tory by McFarland improved his in-
dividual record to 16-2-2.
"I HAVEN'T been wrestling as well as
I've wanted this year," said Mc-
Farland. "However, I'm starting to
gain some confidence and wrestling
Junior Larry Haughn followed at 126
and tallied his first victory of tie season
by pinning Jim Colias (3-8). Then with.
the crowd still buzzing from Mc-
Farland's and Haughn's performances,
senior Bill Goodill (134 pounds) turned
in a solid effort as he came from behind
and pinned Indiana's Keith Saunders 35
seconds in to the final period.
With junior Lou Milani, (6-3), winning
by forfeit in the 142-pound class,
Michigan found themselves comfor-
tably ahead 24-0.
THE WOLVERINES dropped the,
next two weight classes, though, as
Todd Deutsch decisioned junior John

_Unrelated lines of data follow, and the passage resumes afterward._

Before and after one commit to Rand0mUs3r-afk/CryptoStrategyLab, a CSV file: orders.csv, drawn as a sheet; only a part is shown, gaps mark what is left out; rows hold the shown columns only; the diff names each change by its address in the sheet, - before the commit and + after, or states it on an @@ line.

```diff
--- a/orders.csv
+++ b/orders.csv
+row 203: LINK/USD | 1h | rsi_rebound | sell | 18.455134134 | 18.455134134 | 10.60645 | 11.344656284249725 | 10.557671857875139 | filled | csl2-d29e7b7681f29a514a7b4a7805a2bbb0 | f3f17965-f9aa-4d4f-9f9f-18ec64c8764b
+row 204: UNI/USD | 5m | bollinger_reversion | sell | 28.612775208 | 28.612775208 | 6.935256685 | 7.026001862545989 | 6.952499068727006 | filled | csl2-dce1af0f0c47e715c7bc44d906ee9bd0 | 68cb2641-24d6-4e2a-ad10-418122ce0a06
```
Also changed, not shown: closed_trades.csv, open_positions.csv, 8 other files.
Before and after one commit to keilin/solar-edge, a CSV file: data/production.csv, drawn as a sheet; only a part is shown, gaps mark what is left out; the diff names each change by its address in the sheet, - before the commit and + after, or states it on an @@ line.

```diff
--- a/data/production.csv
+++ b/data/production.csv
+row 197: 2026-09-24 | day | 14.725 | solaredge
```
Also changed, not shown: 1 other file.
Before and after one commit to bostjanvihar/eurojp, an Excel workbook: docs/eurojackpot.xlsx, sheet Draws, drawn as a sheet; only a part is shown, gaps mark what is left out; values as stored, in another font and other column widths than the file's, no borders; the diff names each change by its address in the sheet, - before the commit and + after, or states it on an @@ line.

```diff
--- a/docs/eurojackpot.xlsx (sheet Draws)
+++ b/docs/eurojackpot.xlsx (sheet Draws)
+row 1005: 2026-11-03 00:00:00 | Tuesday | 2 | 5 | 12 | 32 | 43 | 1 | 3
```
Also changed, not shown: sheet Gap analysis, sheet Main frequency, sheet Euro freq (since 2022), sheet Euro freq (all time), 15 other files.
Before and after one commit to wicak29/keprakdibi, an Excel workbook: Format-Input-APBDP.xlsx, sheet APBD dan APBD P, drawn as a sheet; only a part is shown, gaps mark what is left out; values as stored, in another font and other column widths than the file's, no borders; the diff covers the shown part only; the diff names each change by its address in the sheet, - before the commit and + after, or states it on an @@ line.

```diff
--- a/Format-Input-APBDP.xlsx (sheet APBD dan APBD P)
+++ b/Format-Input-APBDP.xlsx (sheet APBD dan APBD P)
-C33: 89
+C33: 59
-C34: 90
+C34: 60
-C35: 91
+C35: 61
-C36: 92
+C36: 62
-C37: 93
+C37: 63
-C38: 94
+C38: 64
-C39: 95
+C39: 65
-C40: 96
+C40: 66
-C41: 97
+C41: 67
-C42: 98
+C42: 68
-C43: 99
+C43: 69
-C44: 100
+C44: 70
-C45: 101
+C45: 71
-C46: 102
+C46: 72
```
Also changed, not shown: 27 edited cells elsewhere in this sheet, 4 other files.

Beljan in a tight 5-3 battle at 150 pounds.
The Hoosiers's Kevin Wever cut the
Michigan lead to 24-6 with a 10-4
decision over juniorTim Fagan, but
this was as close as Indiana would get
)Michigan senior Nemir Nadhir, (15-
5), continued his fine performance on
the mat as he put the Wolverines back
on the winning track with a 7-2 decision
over Brian Hittle in the 167-pound
After freshman Scott Rechsteiner
dropped a 6-1 decision in the 177-pound
weight class,s the stage was set for
Michigan's two big men, seniors Pat
McKay and Eric Klasson, to finish off
the Hoosiers. McKay wrestled In-
diana's Scott Stevens in what was to be
the toughest matchup of the night. The
match ended with the score knotted 2-
2, as neither man could gain a decisive
advantage. Klasson had little trouble in
disposing of freshman Bill Paxton with
a 6-1 decision, and afterwards, he
reflected upon the match and the
remainderof the season.
"I just tried to ; wrestle very
methodical tonight, and not make any
mistakes," said Klasson. "Right now
though I'm concentrating on staying
healthy for the Big Ten Championships
and the Nationals."
The victory over Indiana extends the
Wolverines record to 2-1 in the con-
ference, and 4-2 overall. The grapplers
next meet is tomorrow afternoon at
Mount Pleasant against Central
HOW TO GET
THE BEST APARTMENT DEAL
($96.50/month* - that's cheaper than a dorm!)
Find a student friend.
Go to Windover.
See -the spacious one
bedroom units with loads
of closet space.
5. Save up to $400 (the
You've found the best
apartment deal in town!
* Rent is $193/month. Split it, and
that's only $96.5Olmonth.
4.Tell this person about
the free racquet club
pool, lake, laundry room
in each building and
that it's on the city bus
Only duriIg Wiridover's % off,,one
bedroom apartment sale.Hurry.
3089 Woodland Hills Dr.
... opens with a pin
_..- E BRED
tVIk KA& .
MANY RE-ORDERED TITLES AND
DELAYED COURSE BOOK SHIP-
MENTS HAVE RECENTLY ARRIVED,
AND ARE NOW AVAILABLE AT